Last week, editor Nick Harrison discussed cutting words and scenes during the editing process and the value of knowing what to eliminate, which is a vital part of self-editing. However, in the post he also seemed to come out in favor of shorter books and shorter chapters, and several commenters echoed this sentiment. Now, I don’t think that Nick was suggesting there’s no place for the longer books (at least I hope not) and several people commented later in the thread that they like variety, but I’ve observed a bias in the market away from epic novels and longer stories in general.
As a reader, few things satisfy me more than a 600+ page tome that can capture and immerse me in the storyworld for a long period of time. I don’t want extraneous material that serves no purpose and slows the story or bogs down the scenes, but I love stories grand enough in scope to justify this length.
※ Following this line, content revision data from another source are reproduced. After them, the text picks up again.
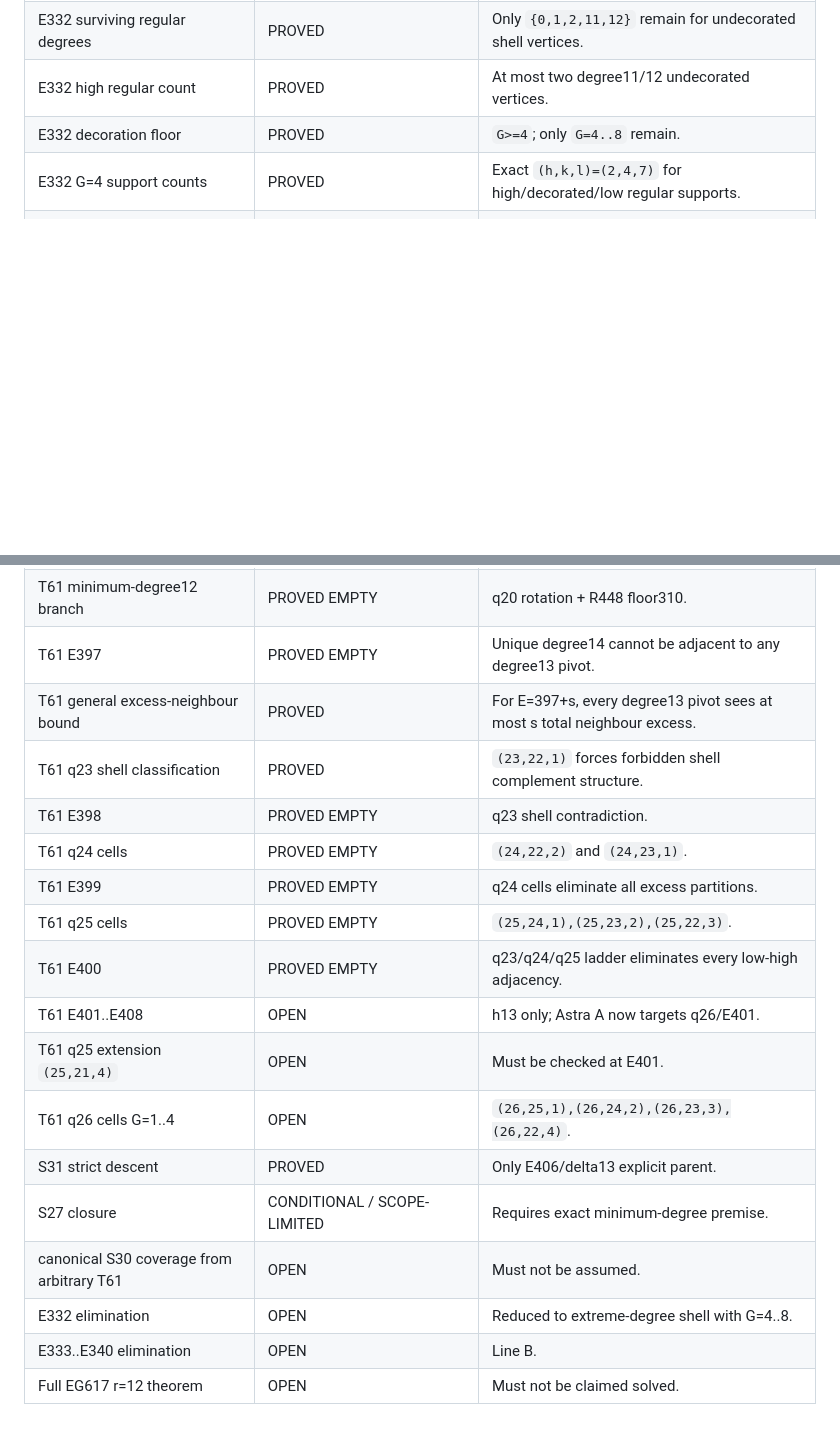
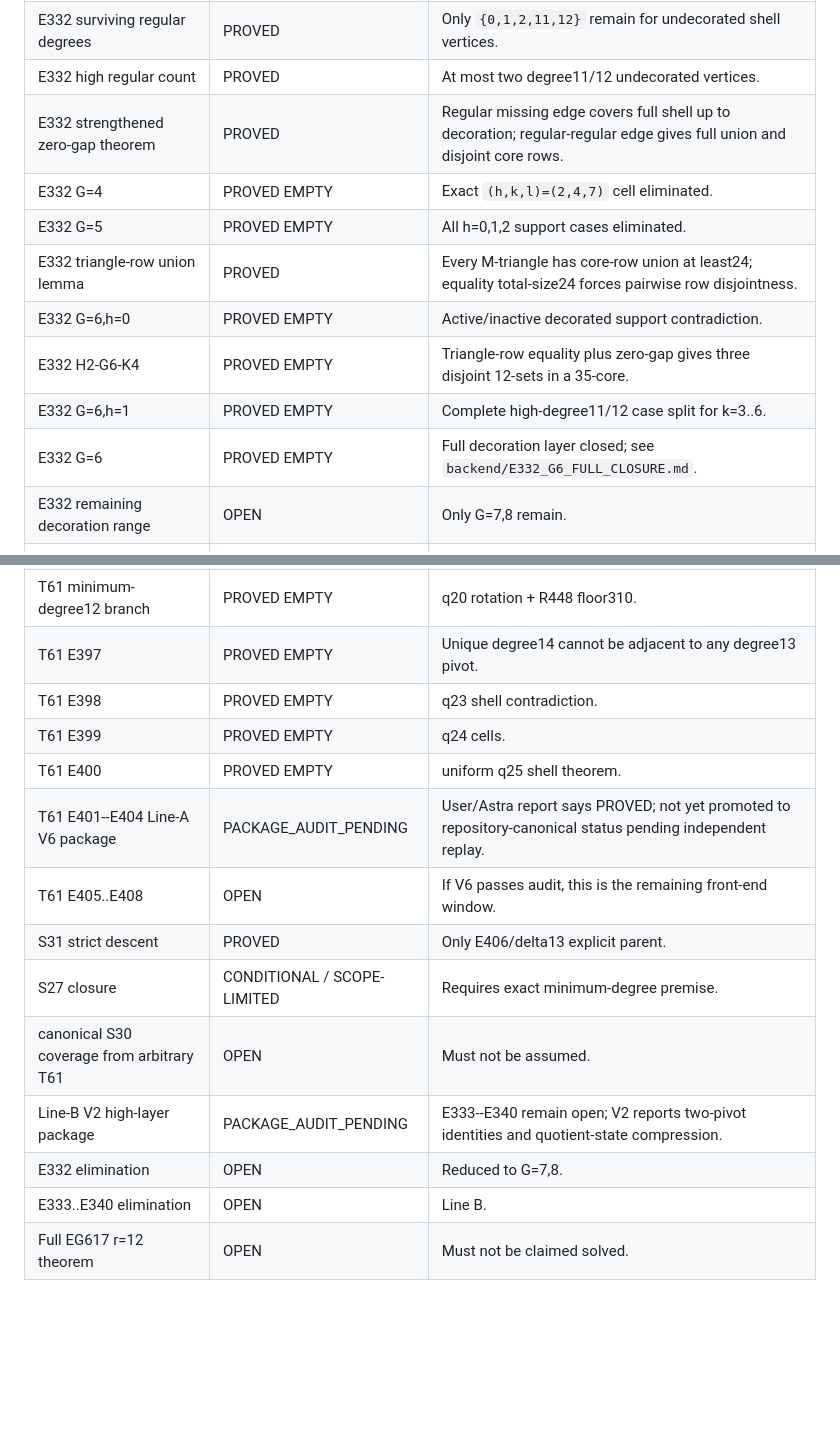
Before and after one commit to Icarus-K-Laplace/EG617-r12-proof, a Markdown page: ASSET_LEDGER.md, 2 parts joined by grey strips. GitHub-like rendering; blank space fills up the shorter version.

Commit message:
Record full E332 G6 closure

```diff
--- a/ASSET_LEDGER.md
+++ b/ASSET_LEDGER.md
@@ -17,8 +17,15 @@
 | E332 d3 equality branch | PROVED EMPTY | Two-state A/B reduction + four-pivot triangle-incidence contradiction. |
 | E332 surviving regular degrees | PROVED | Only `{0,1,2,11,12}` remain for undecorated shell vertices. |
 | E332 high regular count | PROVED | At most two degree11/12 undecorated vertices. |
-| E332 decoration floor | PROVED | `G>=4`; only `G=4..8` remain. |
-| E332 G=4 support counts | PROVED | Exact `(h,k,l)=(2,4,7)` for high/decorated/low regular supports. |
+| E332 strengthened zero-gap theorem | PROVED | Regular missing edge covers full shell up to decoration; regular-regular edge gives full union and disjoint core rows. |
+| E332 G=4 | PROVED EMPTY | Exact `(h,k,l)=(2,4,7)` cell eliminated. |
+| E332 G=5 | PROVED EMPTY | All h=0,1,2 support cases eliminated. |
+| E332 triangle-row union lemma | PROVED | Every M-triangle has core-row union at least24; equality total-size24 forces pairwise row disjointness. |
+| E332 G=6,h=0 | PROVED EMPTY | Active/inactive decorated support contradiction. |
+| E332 H2-G6-K4 | PROVED EMPTY | Triangle-row equality plus zero-gap gives three disjoint 12-sets in a 35-core. |
+| E332 G=6,h=1 | PROVED EMPTY | Complete high-degree11/12 case split for k=3..6. |
+| E332 G=6 | PROVED EMPTY | Full decoration layer closed; see `backend/E332_G6_FULL_CLOSURE.md`. |
+| E332 remaining decoration range | OPEN | Only G=7,8 remain. |
 | Matching-transversal rigidity | PROVED | Front-end block tool. |
 | Equality rotation of genuine blocks | PROVED | Closes high-cross seven/eight-block alternatives. |
 | Eight genuine K12 blocks => legitimate R(4,49) | PROVED | Full residual contract. |
@@ -29,19 +36,15 @@
 | generic R(4,48) floor 310 | PROVED | q20 leaf-rotation over CORE211. |
 | T61 minimum-degree12 branch | PROVED EMPTY | q20 rotation + R448 floor310. |
 | T61 E397 | PROVED EMPTY | Unique degree14 cannot be adjacent to any degree13 pivot. |
-| T61 general excess-neighbour bound | PROVED | For E=397+s, every degree13 pivot sees at most s total neighbour excess. |
-| T61 q23 shell classification | PROVED | `(23,22,1)` forces forbidden shell complement structure. |
 | T61 E398 | PROVED EMPTY | q23 shell contradiction. |
-| T61 q24 cells | PROVED EMPTY | `(24,22,2)` and `(24,23,1)`. |
-| T61 E399 | PROVED EMPTY | q24 cells eliminate all excess partitions. |
-| T61 q25 cells | PROVED EMPTY | `(25,24,1),(25,23,2),(25,22,3)`. |
-| T61 E400 | PROVED EMPTY | q23/q24/q25 ladder eliminates every low-high adjacency. |
-| T61 E401..E408 | OPEN | h13 only; Astra A now targets q26/E401. |
-| T61 q25 extension `(25,21,4)` | OPEN | Must be checked at E401. |
-| T61 q26 cells G=1..4 | OPEN | `(26,25,1),(26,24,2),(26,23,3),(26,22,4)`. |
+| T61 E399 | PROVED EMPTY | q24 cells. |
+| T61 E400 | PROVED EMPTY | uniform q25 shell theorem. |
+| T61 E401--E404 Line-A V6 package | PACKAGE_AUDIT_PENDING | User/Astra report says PROVED; not yet promoted to repository-canonical status pending independent replay. |
+| T61 E405..E408 | OPEN | If V6 passes audit, this is the remaining front-end window. |
 | S31 strict descent | PROVED | Only E406/delta13 explicit parent. |
 | S27 closure | CONDITIONAL / SCOPE-LIMITED | Requires exact minimum-degree premise. |
 | canonical S30 coverage from arbitrary T61 | OPEN | Must not be assumed. |
-| E332 elimination | OPEN | Reduced to extreme-degree shell with G=4..8. |
+| Line-B V2 high-layer package | PACKAGE_AUDIT_PENDING | E333--E340 remain open; V2 reports two-pivot identities and quotient-state compression. |
+| E332 elimination | OPEN | Reduced to G=7,8. |
 | E333..E340 elimination | OPEN | Line B. |
 | Full EG617 r=12 theorem | OPEN | Must not be claimed solved. |
```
In general, I see story length as being influenced by several factors–scope of story, genre, and author voice. For example, a multi-generational family saga (like Francine Rivers’ Her Mother’s Hope and Her Daughter’s Dream) simply wouldn’t fit in a single 300 page novel–the story needs more space to unfurl. The same could be said of an epic fantasy tale, both in genre expectations and scope of story. In contrast, it makes sense for suspense, thrillers, and other action-oriented novels to have short, snappy chapters and often shorter overall length.
By the same token, sometimes an author voice lends itself to sparse phrasing, the short and sweet, but other times the natural tone is more rich and lavish. I think of Jeffery Overstreet and the beauty he crafts with his words. If he were to cut back to a minimalist style, it would not only strip away his voice, it would also change the very feel of his stories.
So, is less always more? Not from my perspective. What do you think?